* _What is needed_
Determine how many of the lines below include "Built", then respond with that number and no other text.

Web interface edit records:
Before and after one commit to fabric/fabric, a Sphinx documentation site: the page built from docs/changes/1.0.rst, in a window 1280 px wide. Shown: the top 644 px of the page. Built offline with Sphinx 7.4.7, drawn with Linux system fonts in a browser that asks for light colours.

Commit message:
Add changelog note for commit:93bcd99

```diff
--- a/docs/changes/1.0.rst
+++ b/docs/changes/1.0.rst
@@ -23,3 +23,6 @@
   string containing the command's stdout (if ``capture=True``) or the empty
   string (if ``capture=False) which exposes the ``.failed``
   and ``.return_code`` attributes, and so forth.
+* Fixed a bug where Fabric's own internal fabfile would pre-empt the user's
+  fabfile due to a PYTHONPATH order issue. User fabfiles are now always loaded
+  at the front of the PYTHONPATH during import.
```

---

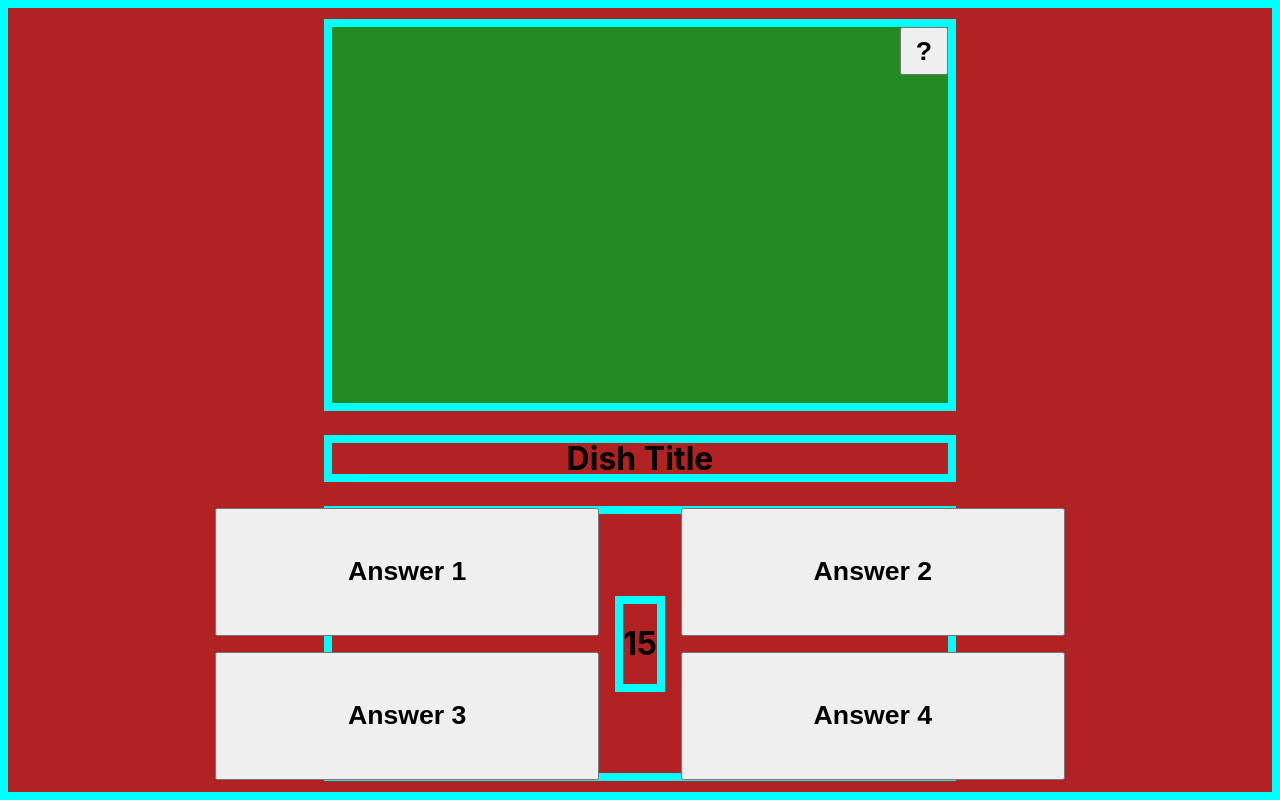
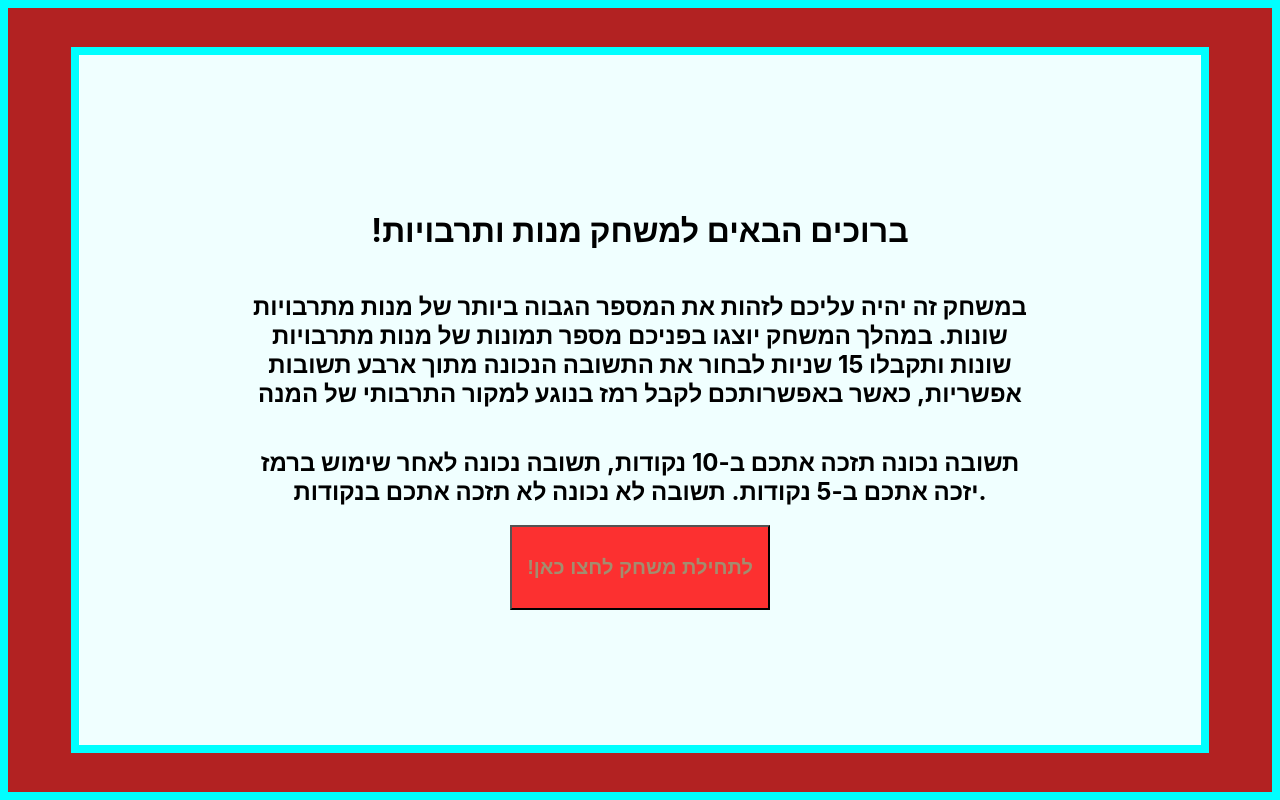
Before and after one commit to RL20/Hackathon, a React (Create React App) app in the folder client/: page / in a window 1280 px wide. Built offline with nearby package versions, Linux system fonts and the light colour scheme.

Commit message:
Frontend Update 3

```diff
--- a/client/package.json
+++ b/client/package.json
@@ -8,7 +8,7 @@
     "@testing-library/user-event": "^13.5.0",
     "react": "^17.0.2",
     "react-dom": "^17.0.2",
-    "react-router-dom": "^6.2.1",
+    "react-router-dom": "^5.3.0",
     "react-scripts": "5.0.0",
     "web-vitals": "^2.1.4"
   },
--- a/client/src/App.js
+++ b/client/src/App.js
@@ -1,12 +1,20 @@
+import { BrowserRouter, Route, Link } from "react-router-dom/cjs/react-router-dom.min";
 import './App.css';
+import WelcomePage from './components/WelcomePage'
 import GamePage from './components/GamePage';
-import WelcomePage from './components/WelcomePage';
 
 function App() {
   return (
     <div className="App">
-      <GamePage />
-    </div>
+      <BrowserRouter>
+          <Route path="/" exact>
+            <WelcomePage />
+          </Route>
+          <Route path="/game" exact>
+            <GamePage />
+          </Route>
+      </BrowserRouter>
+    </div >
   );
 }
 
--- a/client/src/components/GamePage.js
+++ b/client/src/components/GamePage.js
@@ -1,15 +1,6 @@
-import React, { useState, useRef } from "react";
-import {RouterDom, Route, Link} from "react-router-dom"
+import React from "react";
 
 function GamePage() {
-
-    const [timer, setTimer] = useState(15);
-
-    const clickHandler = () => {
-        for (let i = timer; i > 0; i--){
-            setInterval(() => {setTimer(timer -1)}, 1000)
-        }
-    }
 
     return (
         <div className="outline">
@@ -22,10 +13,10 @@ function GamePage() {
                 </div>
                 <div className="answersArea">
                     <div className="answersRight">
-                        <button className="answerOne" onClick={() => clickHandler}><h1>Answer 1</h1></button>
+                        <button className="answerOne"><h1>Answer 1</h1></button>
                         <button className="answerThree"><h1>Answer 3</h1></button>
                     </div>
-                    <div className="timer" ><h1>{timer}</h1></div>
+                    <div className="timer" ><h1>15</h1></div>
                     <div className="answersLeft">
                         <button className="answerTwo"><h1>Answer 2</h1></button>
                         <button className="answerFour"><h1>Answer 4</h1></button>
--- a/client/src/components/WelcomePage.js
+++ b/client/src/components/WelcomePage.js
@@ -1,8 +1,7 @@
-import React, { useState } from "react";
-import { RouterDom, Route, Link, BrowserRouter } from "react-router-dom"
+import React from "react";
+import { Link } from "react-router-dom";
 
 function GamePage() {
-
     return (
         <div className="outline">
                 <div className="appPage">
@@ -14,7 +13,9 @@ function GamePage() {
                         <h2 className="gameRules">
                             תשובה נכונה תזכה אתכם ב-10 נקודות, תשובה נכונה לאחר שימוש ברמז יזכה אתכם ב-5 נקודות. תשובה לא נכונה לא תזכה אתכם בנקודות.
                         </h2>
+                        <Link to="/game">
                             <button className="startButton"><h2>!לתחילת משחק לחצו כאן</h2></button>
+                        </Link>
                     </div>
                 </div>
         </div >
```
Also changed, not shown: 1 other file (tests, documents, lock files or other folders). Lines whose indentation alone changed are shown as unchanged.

==

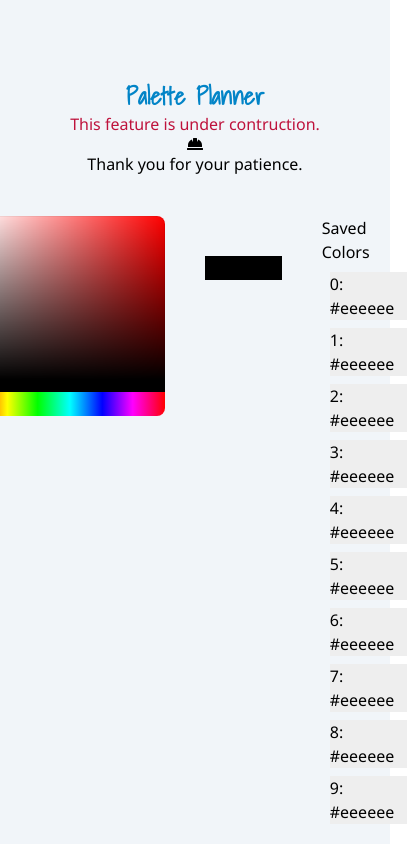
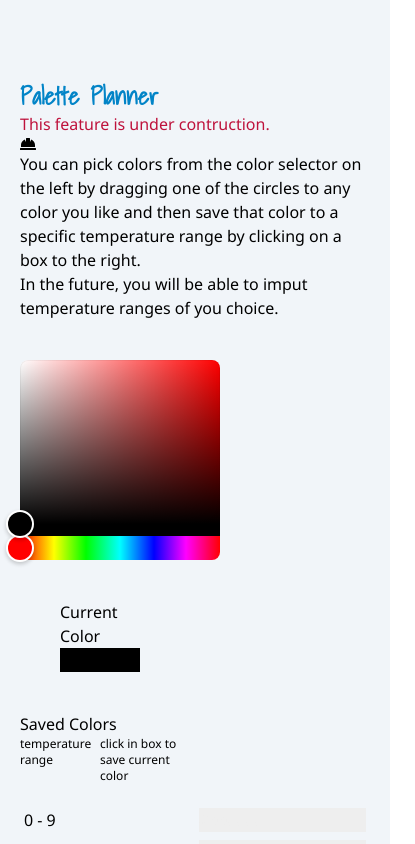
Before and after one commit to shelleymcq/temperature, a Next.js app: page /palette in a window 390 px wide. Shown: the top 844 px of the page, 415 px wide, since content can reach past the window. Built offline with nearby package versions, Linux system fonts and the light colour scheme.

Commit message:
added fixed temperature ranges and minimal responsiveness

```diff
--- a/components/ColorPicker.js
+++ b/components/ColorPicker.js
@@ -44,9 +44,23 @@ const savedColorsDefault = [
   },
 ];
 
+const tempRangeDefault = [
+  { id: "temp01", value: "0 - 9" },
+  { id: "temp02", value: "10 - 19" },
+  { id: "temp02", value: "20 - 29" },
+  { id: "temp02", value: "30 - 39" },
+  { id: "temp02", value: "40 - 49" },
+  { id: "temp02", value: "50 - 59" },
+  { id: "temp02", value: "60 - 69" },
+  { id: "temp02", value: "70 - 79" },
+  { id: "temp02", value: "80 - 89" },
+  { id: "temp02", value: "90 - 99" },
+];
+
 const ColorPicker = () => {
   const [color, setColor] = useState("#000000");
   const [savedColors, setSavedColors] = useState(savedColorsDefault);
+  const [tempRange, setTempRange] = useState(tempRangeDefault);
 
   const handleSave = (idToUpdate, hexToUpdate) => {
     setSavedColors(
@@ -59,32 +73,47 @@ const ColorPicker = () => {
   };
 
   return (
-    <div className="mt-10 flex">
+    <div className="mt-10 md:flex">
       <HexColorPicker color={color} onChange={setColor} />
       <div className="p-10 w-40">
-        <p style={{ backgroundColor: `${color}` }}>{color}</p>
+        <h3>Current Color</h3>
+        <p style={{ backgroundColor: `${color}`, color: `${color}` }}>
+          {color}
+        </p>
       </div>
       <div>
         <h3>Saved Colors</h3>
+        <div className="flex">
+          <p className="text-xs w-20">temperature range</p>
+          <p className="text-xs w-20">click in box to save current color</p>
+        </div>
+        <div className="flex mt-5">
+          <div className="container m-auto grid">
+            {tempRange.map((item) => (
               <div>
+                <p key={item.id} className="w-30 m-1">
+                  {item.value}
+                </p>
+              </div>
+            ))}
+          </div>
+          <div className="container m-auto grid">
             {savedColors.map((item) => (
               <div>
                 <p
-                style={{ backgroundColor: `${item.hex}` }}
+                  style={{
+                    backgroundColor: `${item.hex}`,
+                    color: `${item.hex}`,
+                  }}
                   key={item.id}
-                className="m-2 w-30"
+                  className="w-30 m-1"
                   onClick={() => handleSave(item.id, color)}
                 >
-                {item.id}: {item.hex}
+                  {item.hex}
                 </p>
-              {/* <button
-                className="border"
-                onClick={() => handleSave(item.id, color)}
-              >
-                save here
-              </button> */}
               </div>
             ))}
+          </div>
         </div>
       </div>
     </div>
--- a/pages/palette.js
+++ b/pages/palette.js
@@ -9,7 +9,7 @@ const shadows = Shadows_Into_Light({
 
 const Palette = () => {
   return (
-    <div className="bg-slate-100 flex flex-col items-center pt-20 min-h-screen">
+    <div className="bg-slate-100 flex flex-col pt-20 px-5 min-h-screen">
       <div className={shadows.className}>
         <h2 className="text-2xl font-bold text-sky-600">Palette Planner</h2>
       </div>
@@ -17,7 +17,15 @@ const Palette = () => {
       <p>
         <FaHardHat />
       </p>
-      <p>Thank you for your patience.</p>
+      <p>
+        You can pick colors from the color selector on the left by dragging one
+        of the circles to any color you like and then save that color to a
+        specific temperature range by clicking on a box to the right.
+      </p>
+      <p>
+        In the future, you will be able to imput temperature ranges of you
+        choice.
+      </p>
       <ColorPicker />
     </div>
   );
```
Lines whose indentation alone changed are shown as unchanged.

* _Reply to the exercise_
3